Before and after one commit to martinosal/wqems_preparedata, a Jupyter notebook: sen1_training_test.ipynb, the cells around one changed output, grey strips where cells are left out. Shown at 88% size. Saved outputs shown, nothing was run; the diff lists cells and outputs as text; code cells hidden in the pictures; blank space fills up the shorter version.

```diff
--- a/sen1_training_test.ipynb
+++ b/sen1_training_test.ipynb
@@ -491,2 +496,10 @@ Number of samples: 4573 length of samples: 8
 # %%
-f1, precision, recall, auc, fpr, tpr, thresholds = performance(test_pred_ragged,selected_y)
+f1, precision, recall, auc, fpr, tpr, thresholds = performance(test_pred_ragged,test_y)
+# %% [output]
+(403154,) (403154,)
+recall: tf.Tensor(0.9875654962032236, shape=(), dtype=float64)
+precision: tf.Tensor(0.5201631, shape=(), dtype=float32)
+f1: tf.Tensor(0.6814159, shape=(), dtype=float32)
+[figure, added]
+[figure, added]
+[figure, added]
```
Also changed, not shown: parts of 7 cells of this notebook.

■ What you are asked to do: The expected output is every record, repeated exactly.

■ Task response:
Before and after one commit to martinosal/wqems_preparedata, a Jupyter notebook: sen1_training_test.ipynb, the cells around one changed output, grey strips where cells are left out. Shown at 88% size. Saved outputs shown, nothing was run; the diff lists cells and outputs as text; code cells hidden in the pictures; blank space fills up the shorter version.

```diff
--- a/sen1_training_test.ipynb
+++ b/sen1_training_test.ipynb
@@ -491,2 +496,10 @@ Number of samples: 4573 length of samples: 8
 # %%
-f1, precision, recall, auc, fpr, tpr, thresholds = performance(test_pred_ragged,selected_y)
+f1, precision, recall, auc, fpr, tpr, thresholds = performance(test_pred_ragged,test_y)
+# %% [output]
+(403154,) (403154,)
+recall: tf.Tensor(0.9875654962032236, shape=(), dtype=float64)
+precision: tf.Tensor(0.5201631, shape=(), dtype=float32)
+f1: tf.Tensor(0.6814159, shape=(), dtype=float32)
+[figure, added]
+[figure, added]
+[figure, added]
```
Also changed, not shown: parts of 7 cells of this notebook.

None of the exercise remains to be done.